(Goal of the exercise): What is needed here is every line of the records that includes "Reasoning".

*** Opening of Working data ***

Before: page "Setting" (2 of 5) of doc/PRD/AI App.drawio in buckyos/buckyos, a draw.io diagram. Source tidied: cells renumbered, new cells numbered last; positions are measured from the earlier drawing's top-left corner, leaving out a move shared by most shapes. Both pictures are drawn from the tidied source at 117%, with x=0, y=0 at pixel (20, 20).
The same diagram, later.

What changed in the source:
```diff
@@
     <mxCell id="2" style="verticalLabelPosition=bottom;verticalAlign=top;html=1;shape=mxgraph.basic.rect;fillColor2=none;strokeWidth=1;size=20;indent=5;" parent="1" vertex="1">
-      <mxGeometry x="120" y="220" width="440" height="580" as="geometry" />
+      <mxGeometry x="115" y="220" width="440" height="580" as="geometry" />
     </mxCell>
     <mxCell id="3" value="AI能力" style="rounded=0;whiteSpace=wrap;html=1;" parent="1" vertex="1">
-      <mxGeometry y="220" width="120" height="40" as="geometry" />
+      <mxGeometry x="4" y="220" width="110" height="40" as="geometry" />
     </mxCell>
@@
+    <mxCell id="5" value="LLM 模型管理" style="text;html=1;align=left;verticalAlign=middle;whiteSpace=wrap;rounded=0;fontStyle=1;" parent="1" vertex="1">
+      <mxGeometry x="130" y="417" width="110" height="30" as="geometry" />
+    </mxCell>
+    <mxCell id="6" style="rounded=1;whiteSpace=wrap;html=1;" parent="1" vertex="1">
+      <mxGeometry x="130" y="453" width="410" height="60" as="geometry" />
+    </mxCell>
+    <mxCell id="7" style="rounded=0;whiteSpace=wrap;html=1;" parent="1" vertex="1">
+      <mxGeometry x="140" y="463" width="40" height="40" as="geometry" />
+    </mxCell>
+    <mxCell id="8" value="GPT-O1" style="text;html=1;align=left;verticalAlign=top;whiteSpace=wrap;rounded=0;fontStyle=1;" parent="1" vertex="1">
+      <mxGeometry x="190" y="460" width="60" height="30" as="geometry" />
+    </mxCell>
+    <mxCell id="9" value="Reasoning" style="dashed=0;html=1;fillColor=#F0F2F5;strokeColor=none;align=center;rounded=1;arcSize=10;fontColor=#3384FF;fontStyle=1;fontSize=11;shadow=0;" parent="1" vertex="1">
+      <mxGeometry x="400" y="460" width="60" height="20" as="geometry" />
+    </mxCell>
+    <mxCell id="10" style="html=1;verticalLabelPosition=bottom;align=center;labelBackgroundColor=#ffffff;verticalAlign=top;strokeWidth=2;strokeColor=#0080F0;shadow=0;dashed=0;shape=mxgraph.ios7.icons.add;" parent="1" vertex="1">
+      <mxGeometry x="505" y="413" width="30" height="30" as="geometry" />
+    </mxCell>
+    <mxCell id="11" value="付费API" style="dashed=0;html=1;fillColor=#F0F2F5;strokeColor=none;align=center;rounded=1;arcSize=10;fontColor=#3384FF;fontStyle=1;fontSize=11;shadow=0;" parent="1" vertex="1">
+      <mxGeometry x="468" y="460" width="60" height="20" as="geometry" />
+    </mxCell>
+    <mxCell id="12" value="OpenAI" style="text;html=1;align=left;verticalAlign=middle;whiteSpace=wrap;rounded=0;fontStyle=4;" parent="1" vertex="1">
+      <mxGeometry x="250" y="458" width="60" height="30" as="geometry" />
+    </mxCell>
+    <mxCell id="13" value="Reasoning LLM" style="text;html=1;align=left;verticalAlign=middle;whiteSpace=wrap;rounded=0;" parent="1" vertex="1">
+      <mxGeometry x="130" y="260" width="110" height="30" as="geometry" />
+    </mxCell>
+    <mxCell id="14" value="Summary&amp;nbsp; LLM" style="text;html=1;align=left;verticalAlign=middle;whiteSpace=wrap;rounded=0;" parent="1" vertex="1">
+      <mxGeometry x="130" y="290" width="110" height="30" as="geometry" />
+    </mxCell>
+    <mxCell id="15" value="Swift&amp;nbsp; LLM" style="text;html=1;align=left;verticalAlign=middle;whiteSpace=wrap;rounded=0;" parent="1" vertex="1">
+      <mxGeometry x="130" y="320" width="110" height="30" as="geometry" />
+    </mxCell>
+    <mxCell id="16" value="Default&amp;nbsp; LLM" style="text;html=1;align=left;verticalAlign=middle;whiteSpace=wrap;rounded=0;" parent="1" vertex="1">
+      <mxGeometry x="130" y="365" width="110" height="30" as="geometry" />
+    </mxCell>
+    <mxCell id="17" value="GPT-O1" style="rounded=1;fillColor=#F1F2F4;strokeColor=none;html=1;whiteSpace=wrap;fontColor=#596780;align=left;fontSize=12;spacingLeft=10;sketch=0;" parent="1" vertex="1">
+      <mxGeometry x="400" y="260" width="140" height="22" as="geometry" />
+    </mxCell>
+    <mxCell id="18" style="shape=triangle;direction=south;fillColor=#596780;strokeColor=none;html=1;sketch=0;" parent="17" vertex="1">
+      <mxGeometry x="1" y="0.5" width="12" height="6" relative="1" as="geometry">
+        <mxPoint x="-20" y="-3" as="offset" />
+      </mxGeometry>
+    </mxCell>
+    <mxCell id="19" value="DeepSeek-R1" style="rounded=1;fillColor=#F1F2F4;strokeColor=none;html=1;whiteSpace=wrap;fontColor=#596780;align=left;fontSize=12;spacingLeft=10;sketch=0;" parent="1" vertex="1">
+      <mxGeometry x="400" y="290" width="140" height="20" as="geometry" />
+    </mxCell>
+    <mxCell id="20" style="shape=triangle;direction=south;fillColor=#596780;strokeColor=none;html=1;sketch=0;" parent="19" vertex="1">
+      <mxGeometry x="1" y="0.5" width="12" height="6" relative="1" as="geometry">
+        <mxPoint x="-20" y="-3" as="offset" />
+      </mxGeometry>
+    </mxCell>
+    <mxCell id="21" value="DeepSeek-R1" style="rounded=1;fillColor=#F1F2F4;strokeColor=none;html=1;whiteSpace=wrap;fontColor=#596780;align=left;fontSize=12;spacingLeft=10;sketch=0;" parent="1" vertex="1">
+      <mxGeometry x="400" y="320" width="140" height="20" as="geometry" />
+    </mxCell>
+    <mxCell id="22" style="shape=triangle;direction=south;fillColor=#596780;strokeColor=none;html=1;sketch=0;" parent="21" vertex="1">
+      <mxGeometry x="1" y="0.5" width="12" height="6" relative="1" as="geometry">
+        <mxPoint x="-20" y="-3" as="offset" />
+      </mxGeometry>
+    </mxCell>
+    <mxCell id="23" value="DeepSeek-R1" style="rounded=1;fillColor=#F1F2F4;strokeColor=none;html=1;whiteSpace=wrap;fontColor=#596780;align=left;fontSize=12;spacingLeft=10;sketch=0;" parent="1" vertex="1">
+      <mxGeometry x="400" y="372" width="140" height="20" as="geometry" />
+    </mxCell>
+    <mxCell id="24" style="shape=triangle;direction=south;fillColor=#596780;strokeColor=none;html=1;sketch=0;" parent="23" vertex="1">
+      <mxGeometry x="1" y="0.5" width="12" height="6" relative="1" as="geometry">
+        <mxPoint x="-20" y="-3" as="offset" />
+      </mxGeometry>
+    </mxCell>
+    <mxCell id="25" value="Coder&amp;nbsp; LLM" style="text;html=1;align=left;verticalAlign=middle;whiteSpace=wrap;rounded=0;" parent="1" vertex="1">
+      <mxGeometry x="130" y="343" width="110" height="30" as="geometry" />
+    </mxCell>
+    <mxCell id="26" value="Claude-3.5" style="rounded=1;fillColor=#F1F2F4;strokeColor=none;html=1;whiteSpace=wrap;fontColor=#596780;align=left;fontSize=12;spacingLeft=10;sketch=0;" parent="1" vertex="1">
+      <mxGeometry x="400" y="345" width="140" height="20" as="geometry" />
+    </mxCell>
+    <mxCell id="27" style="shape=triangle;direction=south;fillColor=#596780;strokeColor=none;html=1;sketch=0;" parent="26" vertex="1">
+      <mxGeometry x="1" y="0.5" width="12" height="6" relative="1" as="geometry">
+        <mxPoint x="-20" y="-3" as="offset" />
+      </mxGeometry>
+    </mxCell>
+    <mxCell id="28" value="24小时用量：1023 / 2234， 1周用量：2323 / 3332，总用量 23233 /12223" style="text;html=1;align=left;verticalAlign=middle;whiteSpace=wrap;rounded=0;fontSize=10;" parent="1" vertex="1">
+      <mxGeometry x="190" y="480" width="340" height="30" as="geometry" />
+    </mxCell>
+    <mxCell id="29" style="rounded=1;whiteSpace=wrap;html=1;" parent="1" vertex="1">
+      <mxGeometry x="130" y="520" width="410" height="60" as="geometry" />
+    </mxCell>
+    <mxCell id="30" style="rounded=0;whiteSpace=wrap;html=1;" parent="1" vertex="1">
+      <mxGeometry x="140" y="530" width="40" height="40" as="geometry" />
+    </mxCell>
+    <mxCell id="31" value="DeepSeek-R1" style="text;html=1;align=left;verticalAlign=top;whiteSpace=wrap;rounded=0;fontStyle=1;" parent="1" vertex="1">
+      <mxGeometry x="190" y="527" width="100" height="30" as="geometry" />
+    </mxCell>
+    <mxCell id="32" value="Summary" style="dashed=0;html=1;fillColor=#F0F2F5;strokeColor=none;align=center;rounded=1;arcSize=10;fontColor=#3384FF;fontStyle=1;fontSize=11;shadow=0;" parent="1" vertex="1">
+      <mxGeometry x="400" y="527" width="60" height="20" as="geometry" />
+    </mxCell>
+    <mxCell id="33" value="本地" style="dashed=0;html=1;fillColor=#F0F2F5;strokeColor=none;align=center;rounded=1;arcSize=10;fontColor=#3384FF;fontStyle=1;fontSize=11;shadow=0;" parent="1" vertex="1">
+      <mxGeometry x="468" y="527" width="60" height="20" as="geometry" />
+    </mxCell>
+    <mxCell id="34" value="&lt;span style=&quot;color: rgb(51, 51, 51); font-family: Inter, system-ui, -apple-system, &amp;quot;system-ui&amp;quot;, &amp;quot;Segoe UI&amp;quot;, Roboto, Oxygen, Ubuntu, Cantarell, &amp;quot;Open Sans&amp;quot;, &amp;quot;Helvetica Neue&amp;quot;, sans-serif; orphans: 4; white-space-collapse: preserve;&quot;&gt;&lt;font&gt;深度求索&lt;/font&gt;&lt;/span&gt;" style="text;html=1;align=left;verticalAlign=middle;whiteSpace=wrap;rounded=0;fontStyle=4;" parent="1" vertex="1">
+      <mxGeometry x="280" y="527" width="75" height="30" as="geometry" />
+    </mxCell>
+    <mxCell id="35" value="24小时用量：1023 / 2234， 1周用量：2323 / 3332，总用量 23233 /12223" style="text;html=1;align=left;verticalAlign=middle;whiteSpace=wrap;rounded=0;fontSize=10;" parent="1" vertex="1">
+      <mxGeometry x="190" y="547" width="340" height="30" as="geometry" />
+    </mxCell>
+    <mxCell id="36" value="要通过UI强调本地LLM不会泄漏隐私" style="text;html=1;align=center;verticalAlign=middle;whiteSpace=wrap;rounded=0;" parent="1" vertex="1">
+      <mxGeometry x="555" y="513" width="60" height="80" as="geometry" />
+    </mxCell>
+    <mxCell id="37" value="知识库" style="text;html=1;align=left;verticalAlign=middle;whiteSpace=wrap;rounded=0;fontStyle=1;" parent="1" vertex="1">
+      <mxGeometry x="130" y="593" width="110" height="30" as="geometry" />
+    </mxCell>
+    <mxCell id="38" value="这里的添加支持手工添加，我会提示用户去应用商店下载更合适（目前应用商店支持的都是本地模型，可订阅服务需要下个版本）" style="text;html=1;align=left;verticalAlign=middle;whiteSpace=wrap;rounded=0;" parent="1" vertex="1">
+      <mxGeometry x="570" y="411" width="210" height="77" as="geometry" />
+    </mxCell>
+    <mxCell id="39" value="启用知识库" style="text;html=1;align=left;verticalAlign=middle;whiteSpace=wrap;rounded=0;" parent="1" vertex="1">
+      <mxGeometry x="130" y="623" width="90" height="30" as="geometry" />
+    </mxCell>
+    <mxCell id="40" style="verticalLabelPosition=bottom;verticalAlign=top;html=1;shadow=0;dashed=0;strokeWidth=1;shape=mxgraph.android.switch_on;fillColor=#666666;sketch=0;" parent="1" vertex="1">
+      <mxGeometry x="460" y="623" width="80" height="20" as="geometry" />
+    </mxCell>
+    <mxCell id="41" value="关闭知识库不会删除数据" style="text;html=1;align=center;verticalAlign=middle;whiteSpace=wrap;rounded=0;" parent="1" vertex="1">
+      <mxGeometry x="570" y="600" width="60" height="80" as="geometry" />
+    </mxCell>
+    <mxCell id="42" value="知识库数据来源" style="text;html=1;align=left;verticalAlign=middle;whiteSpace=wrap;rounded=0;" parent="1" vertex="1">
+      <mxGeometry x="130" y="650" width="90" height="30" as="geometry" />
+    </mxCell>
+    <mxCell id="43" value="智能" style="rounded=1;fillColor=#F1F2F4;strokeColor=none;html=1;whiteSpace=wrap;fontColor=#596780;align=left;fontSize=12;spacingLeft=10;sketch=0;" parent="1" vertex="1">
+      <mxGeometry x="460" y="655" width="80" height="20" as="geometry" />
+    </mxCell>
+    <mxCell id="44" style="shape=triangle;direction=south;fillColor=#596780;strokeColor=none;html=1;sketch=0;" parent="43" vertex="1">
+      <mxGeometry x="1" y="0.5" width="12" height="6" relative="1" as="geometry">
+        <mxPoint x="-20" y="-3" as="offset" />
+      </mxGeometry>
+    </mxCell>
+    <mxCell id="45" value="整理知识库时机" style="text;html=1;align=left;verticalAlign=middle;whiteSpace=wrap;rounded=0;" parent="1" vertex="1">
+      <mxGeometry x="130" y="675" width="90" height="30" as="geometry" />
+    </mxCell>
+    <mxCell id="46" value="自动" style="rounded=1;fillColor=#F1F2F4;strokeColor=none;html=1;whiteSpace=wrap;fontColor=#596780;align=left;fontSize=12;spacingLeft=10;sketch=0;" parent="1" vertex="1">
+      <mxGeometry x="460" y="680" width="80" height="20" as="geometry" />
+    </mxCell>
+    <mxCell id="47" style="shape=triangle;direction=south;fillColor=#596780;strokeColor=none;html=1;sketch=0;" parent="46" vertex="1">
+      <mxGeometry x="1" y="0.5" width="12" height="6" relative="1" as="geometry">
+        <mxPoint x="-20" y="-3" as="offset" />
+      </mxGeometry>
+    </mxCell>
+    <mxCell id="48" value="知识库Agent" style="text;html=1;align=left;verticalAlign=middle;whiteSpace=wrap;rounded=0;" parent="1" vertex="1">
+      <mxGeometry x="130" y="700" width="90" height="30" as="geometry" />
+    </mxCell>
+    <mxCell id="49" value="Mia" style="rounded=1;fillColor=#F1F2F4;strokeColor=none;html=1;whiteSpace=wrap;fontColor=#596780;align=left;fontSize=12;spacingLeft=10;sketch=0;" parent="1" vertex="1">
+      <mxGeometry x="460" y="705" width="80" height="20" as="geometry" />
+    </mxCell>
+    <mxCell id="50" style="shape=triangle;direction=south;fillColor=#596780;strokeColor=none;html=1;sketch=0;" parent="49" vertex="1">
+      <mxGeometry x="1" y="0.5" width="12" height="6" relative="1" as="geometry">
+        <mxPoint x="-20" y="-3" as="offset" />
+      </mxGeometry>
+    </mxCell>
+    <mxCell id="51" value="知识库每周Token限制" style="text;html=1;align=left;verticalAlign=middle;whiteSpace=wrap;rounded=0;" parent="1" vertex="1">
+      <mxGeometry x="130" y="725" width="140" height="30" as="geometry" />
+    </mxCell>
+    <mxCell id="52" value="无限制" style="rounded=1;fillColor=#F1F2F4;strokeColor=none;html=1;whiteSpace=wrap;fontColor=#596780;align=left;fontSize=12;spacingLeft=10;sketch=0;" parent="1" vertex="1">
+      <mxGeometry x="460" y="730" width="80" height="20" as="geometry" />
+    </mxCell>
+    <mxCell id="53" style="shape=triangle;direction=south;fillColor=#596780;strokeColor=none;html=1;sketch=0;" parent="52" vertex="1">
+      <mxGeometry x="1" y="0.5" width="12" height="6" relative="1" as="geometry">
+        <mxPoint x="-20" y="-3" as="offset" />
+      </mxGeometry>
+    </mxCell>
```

*** Close of Working data ***

(Output of the exercise):
+    <mxCell id="9" value="Reasoning" style="dashed=0;html=1;fillColor=#F0F2F5;strokeColor=none;align=center;rounded=1;arcSize=10;fontColor=#3384FF;fontStyle=1;fontSize=11;shadow=0;" parent="1" vertex="1">
+    <mxCell id="13" value="Reasoning LLM" style="text;html=1;align=left;verticalAlign=middle;whiteSpace=wrap;rounded=0;" parent="1" vertex="1">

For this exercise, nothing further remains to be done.